Nature abhors a vacuum and over the next forty years the criminal fraternity moved to fill it so that the evils of car theft, dwelling house burglary, equipment theft and the like were now visited upon us. The State meanwhile had effectively abdicated responsibility. And when the likes of Tony Martin elected to sort Chummy out for himself, he found himself on a murder charge for whacking a member of the criminal fraternity who had come aplundering.
Now rural communities are to be further abandoned by the State without any commensurate compensations. If you seek urgent help it will have to come from further and further away: you will be lucky to get such help for it will be engaged in the fruitless exercise of trying to stem the tide of drunkenness brought on by Mr. Brown’s 24/7 drinking culture and the offences of violence and public disorder that it brings in its wake.
No wonder the rural community became politicised when its traditions were assaulted by bigoted Labour class-warriors, giving rise to the Countryside Alliance which has done so much to help raise awareness of such issues, winning lately a prize for its achievement in Channel Four’s Political Awards (through a certain amount of gritted teeth, it has to be said, on the part of the luvvie intelligentsia who nearly choked collectively on their foie gras when the award was announced). As this politicisation has given rise to a new and youthful set of campaigners, some of whom will campaign in marginal constituencies between now and the next general election, Labour may yet rue underestimating the political power and sophistication of rural folk.

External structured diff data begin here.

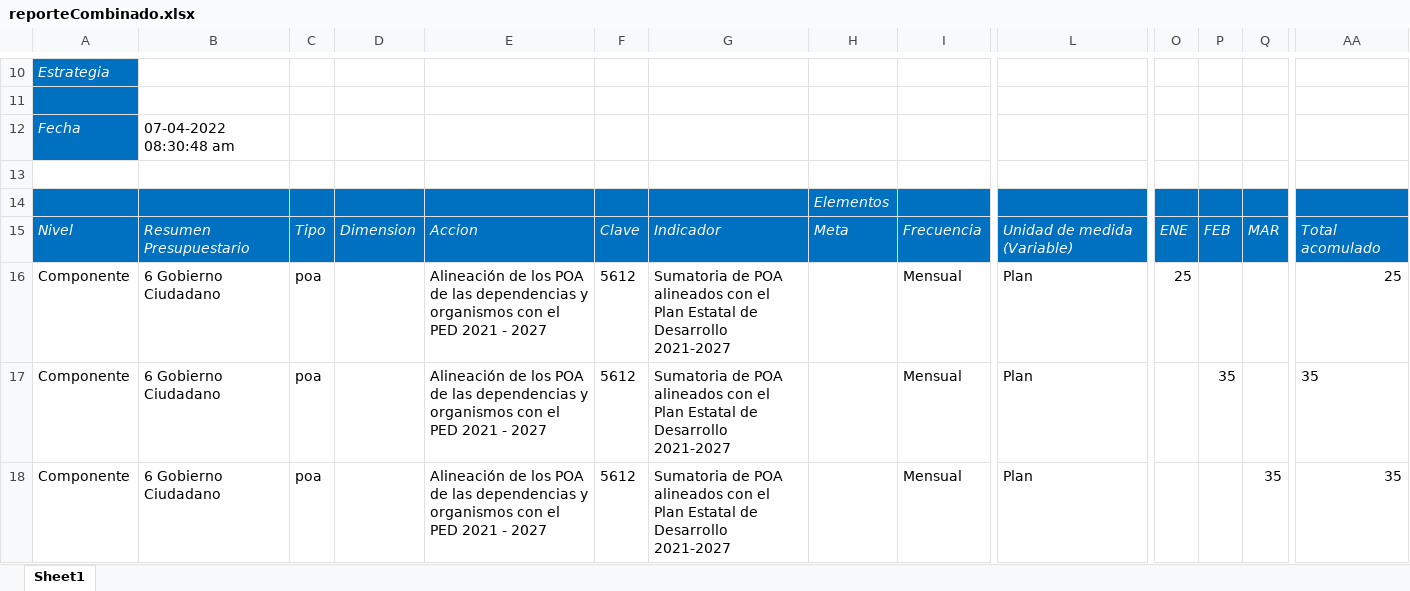
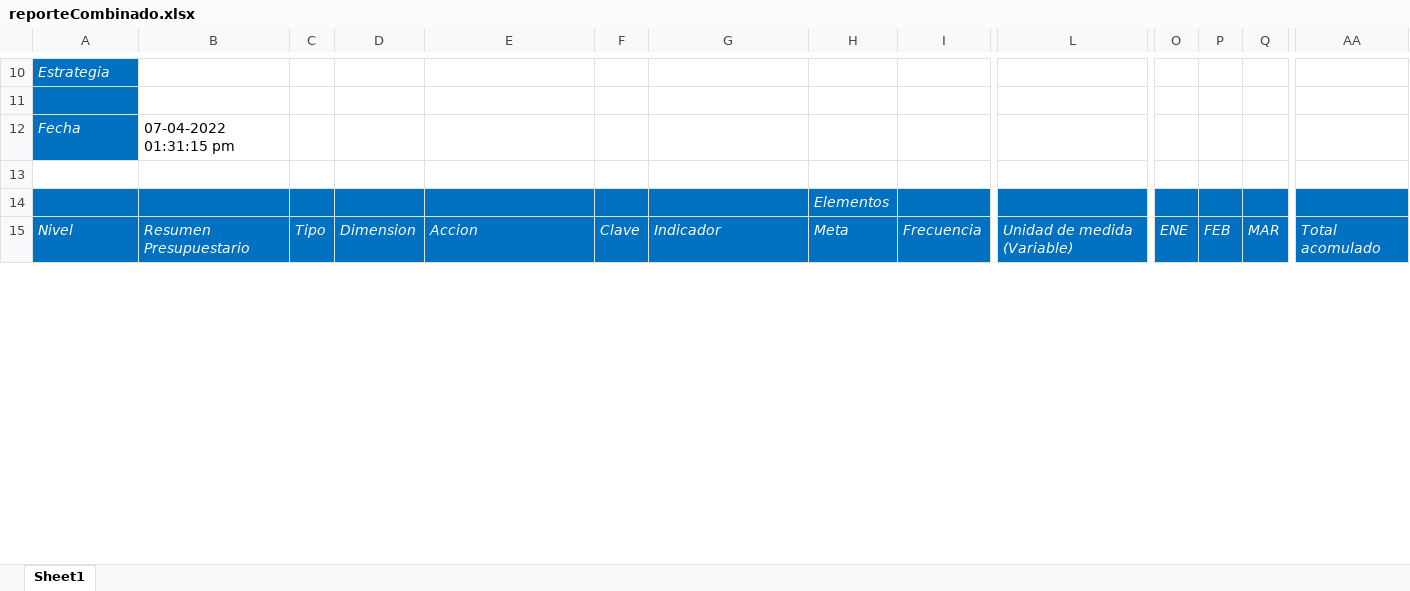
Before and after one commit to ManuelEuan/sigo, an Excel workbook: public/reportes/reporteCombinado.xlsx, sheet Sheet1, drawn as a sheet; only a part is shown, gaps mark what is left out; values as stored, in another font and other column widths than the file's, no borders; removed rows and columns are numbered as before the commit, all else as after; rows hold the shown columns only; the diff covers the shown part only; the diff names each change by its address in the sheet, - before the commit and + after, or states it on an @@ line.

```diff
--- a/public/reportes/reporteCombinado.xlsx (sheet Sheet1)
+++ b/public/reportes/reporteCombinado.xlsx (sheet Sheet1)
-B12: 07-04-2022 08:30:48 am
+B12: 07-04-2022 01:31:15 pm
-row 16: Componente | 6 Gobierno Ciudadano | poa |  | Alineación de los POA de las dependencias y organismos con el PED 2021 - 2027 | 5612 | Sumatoria de POA alineados con el Plan Estatal de Desarrollo 2021-2027 |  | Mensual | Plan | 25 |  |  | 25
-row 17: Componente | 6 Gobierno Ciudadano | poa |  | Alineación de los POA de las dependencias y organismos con el PED 2021 - 2027 | 5612 | Sumatoria de POA alineados con el Plan Estatal de Desarrollo 2021-2027 |  | Mensual | Plan |  | 35 |  | 35
-row 18: Componente | 6 Gobierno Ciudadano | poa |  | Alineación de los POA de las dependencias y organismos con el PED 2021 - 2027 | 5612 | Sumatoria de POA alineados con el Plan Estatal de Desarrollo 2021-2027 |  | Mensual | Plan |  |  | 35 | 35
```
Also changed, not shown: 7 added rows and 5 edited cells elsewhere in this sheet, public/reportes/avancemir.xlsx, public/reportes/indicadores.xlsx, 5 other files.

That would be no surprise, since, as I said at the outset, Labour does not understand the countryside, thinking us to be strawheads to be led like so many cattle. Hopefully the next election will reveal the unwisdom of taking us thus for granted.